Joseph and Mary are not the main characters of this story. Their roles were important and influential for today. However, both Joseph and Mary realized that their lives were only the background for their son – God’s Son – Jesus to take the center attention. In fact, Joseph’s most important work of raising Jesus was done largely without record. In the world’s eyes, Joseph is unacknowledged, unsung and unrewarded for his role. Yet, Joseph and Mary’s quiet faithfulness is most beautiful. Together they shined the spotlight on what was most necessary: Jesus.

While we consider the courage it may take to be with Jesus, consider that it took infinitely more courage for Jesus to be with us.[8] Christianity is similar to other religions in gods coming to earth, but is distinct in that God descended to earth for the sole purpose of dying for people. No other religion has a God who shows the bold bravery to die on our behalf, and then His prominent power by rising from the dead. Christmas is merry only because God is mighty over death.   

è Will you receive God’s free gift of forgiveness of sin and freedom unto life through Jesus Christ?

è Will you reflect the love of Jesus to promote with your life and proclaim with your lips the gospel of Jesus?
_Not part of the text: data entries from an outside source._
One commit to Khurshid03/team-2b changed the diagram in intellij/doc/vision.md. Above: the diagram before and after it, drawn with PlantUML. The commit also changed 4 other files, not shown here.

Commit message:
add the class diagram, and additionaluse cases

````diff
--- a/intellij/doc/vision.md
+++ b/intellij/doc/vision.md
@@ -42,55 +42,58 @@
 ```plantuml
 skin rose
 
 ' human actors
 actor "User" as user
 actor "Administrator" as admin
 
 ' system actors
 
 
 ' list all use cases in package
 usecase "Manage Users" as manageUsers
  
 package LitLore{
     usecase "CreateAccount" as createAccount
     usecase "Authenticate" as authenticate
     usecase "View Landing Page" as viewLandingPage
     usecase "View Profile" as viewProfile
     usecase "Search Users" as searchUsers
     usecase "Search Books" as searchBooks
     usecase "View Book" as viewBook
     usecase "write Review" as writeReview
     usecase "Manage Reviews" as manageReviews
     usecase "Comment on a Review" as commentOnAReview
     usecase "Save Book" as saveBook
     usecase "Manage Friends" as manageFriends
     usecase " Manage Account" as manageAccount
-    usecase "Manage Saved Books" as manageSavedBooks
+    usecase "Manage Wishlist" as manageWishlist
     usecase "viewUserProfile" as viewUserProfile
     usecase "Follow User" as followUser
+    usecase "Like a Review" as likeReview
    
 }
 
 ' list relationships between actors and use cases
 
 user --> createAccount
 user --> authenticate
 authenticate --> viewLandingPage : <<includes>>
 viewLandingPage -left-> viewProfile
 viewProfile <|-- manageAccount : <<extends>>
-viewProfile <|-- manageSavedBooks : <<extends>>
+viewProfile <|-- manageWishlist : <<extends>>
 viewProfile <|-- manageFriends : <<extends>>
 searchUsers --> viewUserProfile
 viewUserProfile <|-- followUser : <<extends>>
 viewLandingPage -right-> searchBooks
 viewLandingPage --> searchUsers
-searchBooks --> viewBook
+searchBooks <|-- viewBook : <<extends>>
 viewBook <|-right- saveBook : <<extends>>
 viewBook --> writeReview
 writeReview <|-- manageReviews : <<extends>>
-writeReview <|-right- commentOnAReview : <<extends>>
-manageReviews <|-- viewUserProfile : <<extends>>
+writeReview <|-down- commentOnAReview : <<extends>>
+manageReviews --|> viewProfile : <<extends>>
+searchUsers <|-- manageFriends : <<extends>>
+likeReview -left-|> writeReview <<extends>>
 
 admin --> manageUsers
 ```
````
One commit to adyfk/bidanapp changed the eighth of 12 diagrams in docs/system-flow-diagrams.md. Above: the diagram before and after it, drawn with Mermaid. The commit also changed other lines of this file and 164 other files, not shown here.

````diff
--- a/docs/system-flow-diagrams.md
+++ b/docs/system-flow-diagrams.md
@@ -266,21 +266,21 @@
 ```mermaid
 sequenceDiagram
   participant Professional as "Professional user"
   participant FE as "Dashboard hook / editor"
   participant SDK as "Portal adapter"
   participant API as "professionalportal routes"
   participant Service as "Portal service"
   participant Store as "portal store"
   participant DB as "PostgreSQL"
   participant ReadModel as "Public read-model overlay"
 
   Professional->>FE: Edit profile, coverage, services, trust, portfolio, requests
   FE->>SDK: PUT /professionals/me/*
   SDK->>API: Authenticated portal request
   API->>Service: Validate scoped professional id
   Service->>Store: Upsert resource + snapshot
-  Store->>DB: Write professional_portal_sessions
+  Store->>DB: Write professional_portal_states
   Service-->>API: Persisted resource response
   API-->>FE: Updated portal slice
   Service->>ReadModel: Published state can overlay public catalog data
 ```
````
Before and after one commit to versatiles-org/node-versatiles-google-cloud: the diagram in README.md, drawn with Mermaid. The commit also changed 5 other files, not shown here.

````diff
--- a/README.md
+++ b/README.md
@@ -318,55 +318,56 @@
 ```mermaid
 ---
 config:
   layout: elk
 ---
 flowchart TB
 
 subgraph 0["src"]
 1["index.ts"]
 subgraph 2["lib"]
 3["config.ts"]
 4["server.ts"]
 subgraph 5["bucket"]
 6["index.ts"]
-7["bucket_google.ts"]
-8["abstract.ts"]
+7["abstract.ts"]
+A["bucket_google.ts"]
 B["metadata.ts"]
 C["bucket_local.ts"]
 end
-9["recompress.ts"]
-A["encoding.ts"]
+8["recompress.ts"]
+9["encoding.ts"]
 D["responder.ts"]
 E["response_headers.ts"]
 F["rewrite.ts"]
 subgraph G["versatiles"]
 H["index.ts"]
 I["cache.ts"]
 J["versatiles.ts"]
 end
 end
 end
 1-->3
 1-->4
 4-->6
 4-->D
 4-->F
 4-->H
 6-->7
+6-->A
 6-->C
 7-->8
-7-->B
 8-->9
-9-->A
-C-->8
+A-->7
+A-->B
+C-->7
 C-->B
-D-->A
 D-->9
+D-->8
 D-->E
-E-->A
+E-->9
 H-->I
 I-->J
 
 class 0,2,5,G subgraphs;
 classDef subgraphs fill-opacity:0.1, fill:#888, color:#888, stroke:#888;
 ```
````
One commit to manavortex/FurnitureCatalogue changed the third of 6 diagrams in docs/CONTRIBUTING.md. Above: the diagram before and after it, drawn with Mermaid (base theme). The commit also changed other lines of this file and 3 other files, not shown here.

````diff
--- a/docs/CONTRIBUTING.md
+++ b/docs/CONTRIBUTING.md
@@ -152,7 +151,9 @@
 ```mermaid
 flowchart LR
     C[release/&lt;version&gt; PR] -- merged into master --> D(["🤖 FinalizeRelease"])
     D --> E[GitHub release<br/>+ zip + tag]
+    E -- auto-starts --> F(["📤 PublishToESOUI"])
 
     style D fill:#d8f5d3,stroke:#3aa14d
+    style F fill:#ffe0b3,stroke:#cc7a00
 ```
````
è Here I Am To Worship / Silent Night…

– – – – – – – – – – – – – – – – – – – –

[1] Mounce, Robert H, Matthew, vol. 1 of New International Biblical Commentary, (Peabody: Hendrickson, 1991), 8.

[2] Craig Blomberg, Matthew, New American Commentary, 70.

[3] Blomberg, Craig L., Matthew, vol 22 of The New American Commentary, (Nashville: Broadman, 1992), 53.

[4] Donald Hagner, Matthew, Word Biblical Commentary, Matthew 1:21.

[5] Thought inspired by

[6] Referenced in Josh McDowell’s Evidence That Demands A Verdict, 167.

[7] Tim Keller, Hidden Christmas, p.56, 58.

[8] Ibid, 61.

Leave a Reply

Fill in your details below or click an icon to log in: Logo

You are commenting using your account. Log Out /  Change )

Twitter picture

You are commenting using your Twitter account. Log Out /  Change )

Facebook photo

You are commenting using your Facebook account. Log Out /  Change )

Connecting to %s